▶ **Difference listings**:
*****

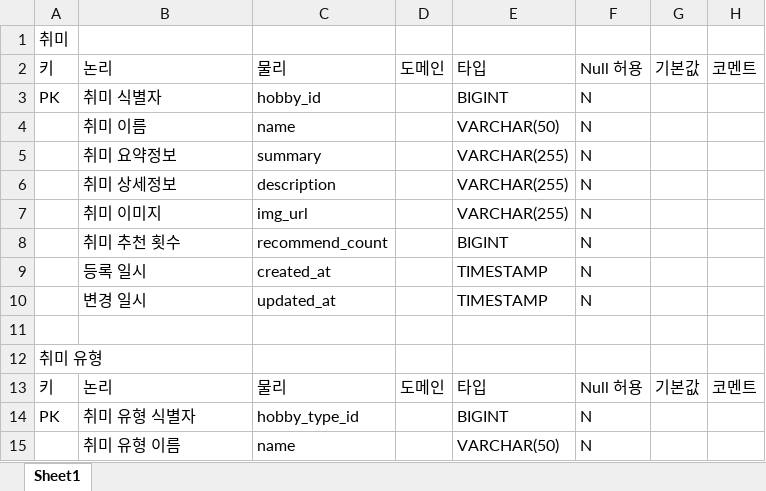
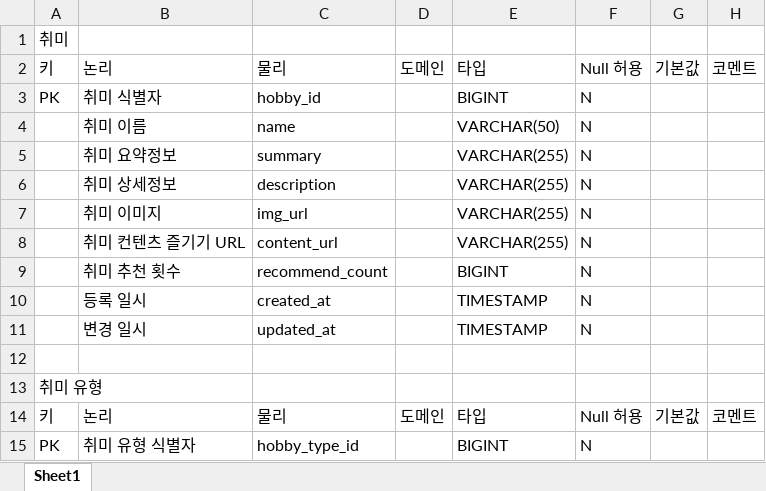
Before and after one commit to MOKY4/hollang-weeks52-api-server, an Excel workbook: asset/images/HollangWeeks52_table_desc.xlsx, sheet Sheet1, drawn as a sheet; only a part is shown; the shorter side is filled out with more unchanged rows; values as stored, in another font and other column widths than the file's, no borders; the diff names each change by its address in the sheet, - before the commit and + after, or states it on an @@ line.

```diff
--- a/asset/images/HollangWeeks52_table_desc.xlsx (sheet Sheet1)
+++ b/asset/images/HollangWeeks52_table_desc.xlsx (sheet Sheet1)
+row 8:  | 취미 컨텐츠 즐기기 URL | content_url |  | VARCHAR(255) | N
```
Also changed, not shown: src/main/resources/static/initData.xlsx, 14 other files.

*****

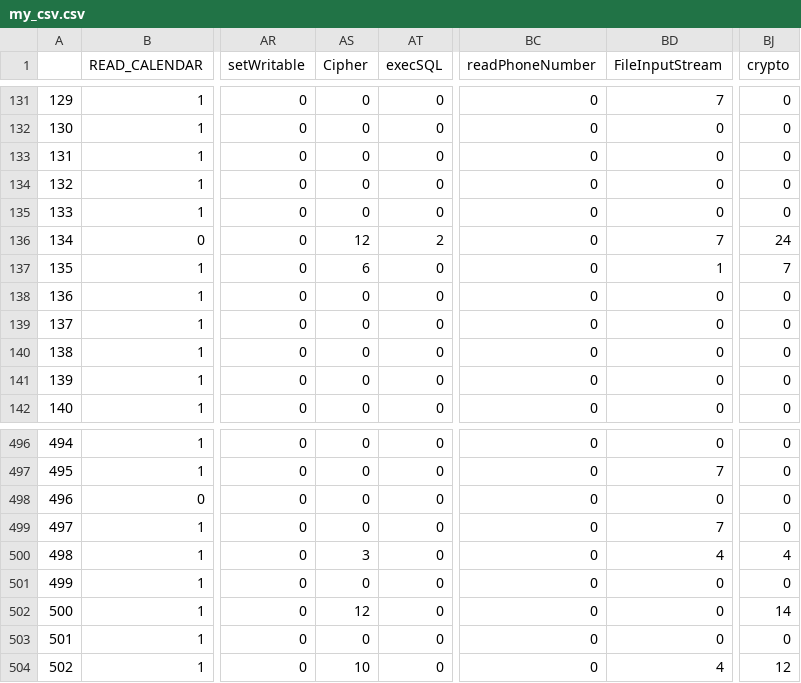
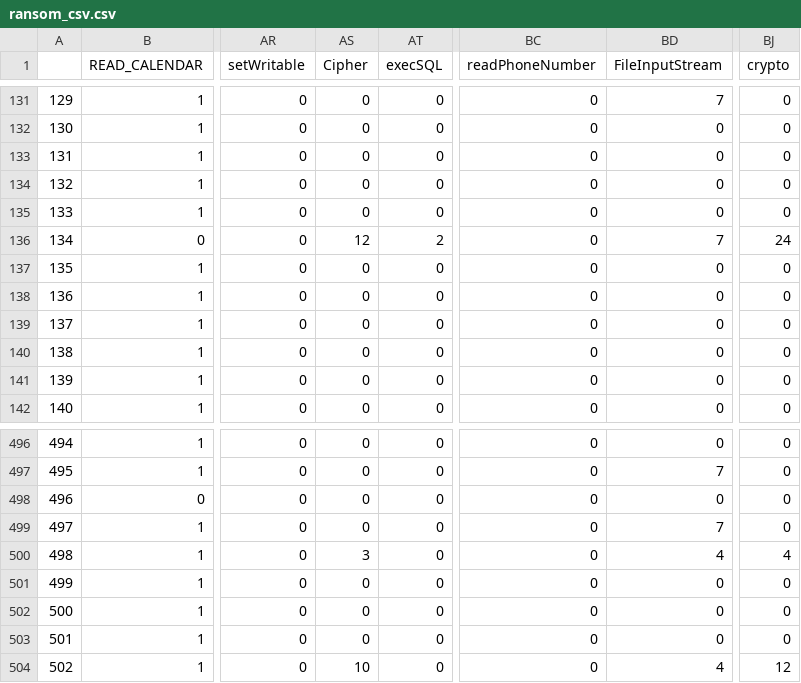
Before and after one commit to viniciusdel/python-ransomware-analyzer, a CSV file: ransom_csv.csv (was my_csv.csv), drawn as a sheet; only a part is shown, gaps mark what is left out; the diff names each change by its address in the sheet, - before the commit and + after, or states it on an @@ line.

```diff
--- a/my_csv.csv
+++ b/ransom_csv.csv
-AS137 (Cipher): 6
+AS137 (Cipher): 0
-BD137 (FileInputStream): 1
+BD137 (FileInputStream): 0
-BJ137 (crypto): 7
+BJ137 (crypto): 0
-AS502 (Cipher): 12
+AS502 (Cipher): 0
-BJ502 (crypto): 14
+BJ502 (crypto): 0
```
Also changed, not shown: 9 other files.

*****

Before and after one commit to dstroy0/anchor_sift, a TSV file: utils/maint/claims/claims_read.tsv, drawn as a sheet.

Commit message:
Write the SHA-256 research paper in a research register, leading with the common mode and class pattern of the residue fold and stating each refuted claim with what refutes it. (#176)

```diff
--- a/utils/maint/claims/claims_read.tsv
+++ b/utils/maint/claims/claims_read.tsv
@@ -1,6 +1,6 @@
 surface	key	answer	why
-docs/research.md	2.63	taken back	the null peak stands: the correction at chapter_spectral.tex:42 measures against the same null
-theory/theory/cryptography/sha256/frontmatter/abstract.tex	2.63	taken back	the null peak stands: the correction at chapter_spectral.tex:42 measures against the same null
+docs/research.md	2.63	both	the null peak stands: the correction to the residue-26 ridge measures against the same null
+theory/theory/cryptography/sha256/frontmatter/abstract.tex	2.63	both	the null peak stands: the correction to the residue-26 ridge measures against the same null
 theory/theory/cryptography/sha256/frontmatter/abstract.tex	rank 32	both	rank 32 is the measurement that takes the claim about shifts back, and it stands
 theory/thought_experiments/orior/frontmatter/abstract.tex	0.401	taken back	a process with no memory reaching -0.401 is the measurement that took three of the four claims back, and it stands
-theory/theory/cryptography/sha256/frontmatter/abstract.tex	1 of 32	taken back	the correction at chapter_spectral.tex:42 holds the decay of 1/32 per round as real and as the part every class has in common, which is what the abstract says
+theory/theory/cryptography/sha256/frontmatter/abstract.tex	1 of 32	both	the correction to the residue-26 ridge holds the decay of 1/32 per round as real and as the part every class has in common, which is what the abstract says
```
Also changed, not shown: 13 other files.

*****

▶ **Problem description**: Go through the records and pull out each line that includes the word "stands".

▶ **Reply**:
-docs/research.md	2.63	taken back	the null peak stands: the correction at chapter_spectral.tex:42 measures against the same null
-theory/theory/cryptography/sha256/frontmatter/abstract.tex	2.63	taken back	the null peak stands: the correction at chapter_spectral.tex:42 measures against the same null
+docs/research.md	2.63	both	the null peak stands: the correction to the residue-26 ridge measures against the same null
+theory/theory/cryptography/sha256/frontmatter/abstract.tex	2.63	both	the null peak stands: the correction to the residue-26 ridge measures against the same null
 theory/theory/cryptography/sha256/frontmatter/abstract.tex	rank 32	both	rank 32 is the measurement that takes the claim about shifts back, and it stands
 theory/thought_experiments/orior/frontmatter/abstract.tex	0.401	taken back	a process with no memory reaching -0.401 is the measurement that took three of the four claims back, and it stands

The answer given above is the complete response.